(Reuters) - Former and current mixed martial artists sued the Ultimate Fighting Championship league on Tuesday, alleging the business has a monopoly on the professional fighting market and limits the potential earnings of its athletes.
The suit, filed in federal court in California by one current and two former fighters, aims to establish a class of fighters who have performed at any UFC event held or broadcast in the United States.
“Through a series of anticompetitive, illicit, and exclusionary acts, the UFC has illegally acquired, enhanced, and maintained dominant positions in the markets,” the lawsuit said. “As a result of this scheme, UFC Fighters are paid a fraction of what they would earn in a competitive marketplace.”
The complaint estimated that UFC’s parent company, Zuffa LLC, which is also named as a defendant, currently sees annual revenues exceeding $500 million.
The UFC said in a statement that it was aware of the suit, but it had neither been served nor reviewed the filing.
“The UFC will vigorously defend itself and its business practices,” the statement said.
Plaintiff Cung Le, a middleweight in the league whose suspension over testing positive for outsize levels of human growth hormone was rescinded in October, told ESPN, “They control our career, and that’s a choice we as fighters should have.
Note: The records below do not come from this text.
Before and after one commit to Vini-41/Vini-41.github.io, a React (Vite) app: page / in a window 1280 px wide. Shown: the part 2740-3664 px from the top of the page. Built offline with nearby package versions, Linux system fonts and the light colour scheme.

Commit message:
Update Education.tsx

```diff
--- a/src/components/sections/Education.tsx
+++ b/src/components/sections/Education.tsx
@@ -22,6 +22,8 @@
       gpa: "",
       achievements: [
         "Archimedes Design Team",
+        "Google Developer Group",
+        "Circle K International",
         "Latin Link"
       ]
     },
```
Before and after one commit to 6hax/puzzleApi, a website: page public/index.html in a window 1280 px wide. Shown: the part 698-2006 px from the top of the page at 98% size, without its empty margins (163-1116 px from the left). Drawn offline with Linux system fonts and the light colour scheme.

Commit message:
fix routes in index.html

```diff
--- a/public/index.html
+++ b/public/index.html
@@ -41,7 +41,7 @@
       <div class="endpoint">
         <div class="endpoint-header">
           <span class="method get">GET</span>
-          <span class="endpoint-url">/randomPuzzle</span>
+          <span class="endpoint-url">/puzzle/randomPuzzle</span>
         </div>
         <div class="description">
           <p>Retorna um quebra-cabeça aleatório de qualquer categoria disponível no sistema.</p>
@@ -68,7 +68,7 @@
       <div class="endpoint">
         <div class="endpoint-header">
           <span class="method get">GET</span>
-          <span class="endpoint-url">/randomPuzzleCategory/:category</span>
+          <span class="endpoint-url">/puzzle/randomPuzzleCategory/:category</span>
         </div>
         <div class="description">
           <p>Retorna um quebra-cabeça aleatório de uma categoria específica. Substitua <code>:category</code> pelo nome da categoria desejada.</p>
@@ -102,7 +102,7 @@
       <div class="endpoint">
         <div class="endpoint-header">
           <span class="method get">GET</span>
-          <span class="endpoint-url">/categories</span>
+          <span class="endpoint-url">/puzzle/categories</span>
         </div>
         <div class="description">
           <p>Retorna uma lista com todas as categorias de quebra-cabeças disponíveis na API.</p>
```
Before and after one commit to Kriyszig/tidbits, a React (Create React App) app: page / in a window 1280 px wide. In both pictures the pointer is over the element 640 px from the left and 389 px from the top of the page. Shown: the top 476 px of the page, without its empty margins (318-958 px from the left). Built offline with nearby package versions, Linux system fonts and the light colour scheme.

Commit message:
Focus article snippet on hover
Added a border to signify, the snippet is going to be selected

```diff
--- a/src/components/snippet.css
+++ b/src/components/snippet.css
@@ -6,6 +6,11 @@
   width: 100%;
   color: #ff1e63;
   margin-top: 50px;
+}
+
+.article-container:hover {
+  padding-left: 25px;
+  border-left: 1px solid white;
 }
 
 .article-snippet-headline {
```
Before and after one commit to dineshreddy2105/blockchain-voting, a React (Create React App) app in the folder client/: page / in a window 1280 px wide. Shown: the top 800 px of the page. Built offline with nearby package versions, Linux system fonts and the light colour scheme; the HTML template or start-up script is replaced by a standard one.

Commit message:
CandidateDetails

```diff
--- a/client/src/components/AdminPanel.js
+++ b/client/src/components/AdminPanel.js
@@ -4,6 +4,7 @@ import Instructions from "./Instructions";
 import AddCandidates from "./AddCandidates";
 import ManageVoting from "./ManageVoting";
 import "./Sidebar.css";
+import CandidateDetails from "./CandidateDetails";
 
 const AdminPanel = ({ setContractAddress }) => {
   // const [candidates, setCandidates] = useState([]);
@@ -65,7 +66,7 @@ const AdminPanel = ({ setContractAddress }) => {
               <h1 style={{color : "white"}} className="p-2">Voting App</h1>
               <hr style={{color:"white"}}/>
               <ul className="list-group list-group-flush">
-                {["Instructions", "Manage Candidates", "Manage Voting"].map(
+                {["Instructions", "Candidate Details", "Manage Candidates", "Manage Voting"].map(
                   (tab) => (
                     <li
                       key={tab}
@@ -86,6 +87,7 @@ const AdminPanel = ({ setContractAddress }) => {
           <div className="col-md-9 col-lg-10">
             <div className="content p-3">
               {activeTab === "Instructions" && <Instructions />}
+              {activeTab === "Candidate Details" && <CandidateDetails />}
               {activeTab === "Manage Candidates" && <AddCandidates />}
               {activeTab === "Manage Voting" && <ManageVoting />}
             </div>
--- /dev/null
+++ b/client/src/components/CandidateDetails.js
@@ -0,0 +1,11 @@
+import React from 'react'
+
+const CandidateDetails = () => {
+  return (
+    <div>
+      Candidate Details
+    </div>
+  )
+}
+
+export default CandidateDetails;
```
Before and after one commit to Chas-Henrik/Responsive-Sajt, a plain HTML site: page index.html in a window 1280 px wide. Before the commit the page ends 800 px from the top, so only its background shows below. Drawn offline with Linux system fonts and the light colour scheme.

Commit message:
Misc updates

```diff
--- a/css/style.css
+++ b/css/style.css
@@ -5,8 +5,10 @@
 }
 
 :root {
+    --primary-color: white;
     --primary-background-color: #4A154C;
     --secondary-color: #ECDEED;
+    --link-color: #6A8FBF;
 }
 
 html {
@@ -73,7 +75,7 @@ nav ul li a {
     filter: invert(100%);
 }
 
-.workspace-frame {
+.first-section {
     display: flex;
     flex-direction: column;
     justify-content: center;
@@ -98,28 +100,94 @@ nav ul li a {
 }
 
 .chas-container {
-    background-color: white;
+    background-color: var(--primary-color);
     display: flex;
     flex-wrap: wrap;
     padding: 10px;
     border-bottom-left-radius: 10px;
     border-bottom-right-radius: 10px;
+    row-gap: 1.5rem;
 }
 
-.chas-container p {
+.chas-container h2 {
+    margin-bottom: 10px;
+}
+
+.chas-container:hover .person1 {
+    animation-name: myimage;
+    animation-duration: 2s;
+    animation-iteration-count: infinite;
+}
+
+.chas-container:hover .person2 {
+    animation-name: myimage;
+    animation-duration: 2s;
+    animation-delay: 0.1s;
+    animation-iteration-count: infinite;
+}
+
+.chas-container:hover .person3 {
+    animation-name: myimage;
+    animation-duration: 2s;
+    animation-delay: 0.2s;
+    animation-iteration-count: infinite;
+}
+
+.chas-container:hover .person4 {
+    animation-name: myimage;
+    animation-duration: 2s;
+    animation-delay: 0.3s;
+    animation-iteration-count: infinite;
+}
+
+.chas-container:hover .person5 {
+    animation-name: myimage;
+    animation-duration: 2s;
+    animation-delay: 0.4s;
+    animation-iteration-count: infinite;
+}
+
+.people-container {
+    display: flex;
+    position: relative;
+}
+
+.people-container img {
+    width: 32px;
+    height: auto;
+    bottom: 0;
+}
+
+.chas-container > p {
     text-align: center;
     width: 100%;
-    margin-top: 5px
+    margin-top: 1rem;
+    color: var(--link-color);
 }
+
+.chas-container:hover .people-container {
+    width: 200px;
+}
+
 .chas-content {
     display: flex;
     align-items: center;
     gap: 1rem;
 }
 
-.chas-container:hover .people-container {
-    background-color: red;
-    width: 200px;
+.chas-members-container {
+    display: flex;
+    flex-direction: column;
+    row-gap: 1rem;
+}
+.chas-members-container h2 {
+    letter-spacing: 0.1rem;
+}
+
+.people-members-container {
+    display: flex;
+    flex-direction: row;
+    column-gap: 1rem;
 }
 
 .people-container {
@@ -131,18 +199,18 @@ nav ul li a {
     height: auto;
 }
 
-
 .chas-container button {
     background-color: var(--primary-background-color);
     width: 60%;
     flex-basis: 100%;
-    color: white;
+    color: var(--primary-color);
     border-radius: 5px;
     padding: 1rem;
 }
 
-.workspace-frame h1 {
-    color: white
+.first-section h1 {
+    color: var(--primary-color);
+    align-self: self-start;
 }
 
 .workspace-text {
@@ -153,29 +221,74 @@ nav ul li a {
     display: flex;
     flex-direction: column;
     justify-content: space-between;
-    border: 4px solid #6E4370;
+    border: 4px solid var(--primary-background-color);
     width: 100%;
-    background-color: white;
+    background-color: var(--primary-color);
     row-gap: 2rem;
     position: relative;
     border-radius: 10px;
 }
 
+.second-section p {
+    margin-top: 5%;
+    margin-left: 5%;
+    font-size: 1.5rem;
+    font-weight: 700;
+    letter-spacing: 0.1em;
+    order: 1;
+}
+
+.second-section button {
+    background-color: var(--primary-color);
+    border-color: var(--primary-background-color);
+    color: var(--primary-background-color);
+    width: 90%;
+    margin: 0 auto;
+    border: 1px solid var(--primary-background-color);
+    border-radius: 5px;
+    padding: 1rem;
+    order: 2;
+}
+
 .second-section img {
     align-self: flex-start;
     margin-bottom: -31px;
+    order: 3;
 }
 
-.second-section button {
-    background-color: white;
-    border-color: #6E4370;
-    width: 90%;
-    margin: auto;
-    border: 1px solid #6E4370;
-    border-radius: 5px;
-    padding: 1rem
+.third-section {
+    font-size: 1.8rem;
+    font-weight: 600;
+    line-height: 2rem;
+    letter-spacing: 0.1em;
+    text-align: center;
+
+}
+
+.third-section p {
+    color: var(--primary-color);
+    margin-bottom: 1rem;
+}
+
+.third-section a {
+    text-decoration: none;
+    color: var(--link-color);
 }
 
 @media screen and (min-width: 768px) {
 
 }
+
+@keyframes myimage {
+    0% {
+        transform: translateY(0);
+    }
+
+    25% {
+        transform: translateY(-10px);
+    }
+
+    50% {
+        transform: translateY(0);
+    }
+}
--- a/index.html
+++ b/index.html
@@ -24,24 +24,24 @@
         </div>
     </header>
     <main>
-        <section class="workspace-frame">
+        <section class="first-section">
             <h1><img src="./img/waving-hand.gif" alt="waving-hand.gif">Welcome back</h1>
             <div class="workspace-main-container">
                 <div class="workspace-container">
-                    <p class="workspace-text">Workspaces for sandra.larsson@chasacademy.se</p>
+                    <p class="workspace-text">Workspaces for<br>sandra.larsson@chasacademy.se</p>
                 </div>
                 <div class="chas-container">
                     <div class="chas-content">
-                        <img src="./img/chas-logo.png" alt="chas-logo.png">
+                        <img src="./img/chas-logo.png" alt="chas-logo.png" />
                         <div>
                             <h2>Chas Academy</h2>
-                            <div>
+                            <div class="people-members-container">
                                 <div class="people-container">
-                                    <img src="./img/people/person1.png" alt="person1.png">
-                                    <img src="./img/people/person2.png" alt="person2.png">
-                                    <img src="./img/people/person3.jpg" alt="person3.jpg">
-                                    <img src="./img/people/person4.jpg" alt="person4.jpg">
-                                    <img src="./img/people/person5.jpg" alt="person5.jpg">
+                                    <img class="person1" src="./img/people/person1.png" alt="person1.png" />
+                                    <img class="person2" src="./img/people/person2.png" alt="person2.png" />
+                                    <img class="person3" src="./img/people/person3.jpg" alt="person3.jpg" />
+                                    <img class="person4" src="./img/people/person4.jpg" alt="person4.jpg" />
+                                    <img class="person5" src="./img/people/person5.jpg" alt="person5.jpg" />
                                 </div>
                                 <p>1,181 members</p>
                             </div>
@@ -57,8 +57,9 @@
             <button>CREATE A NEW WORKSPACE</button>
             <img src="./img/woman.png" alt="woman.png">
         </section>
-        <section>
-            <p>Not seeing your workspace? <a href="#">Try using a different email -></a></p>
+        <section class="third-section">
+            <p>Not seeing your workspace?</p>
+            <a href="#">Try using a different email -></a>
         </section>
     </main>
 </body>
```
And we don’t have that choice.”
Former fighters Jon Fitch and Nate Quarry are also plaintiffs in the case.
The complaint said that the UFC also has intimidated and threatened fighters that attempt to work with rival firms or who criticize the league.
The complaint said that in one instance, UFC fighter B.J. Penn told the league he planned to sign with another promotion company for higher pay after winning a welterweight title fight.
UFC President Dana White then allegedly called Penn, saying, “You’ll never fight in the UFC again! You’re finished. You’re scorched earth, motherf***er.”
The suit seeks money damages, including additional payment fighters could have received from other mixed martial arts businesses, and an injunction against the alleged anticompetitive actions of the UFC.
Reporting by Curtis Skinner in San Francisco; Editing by Larry King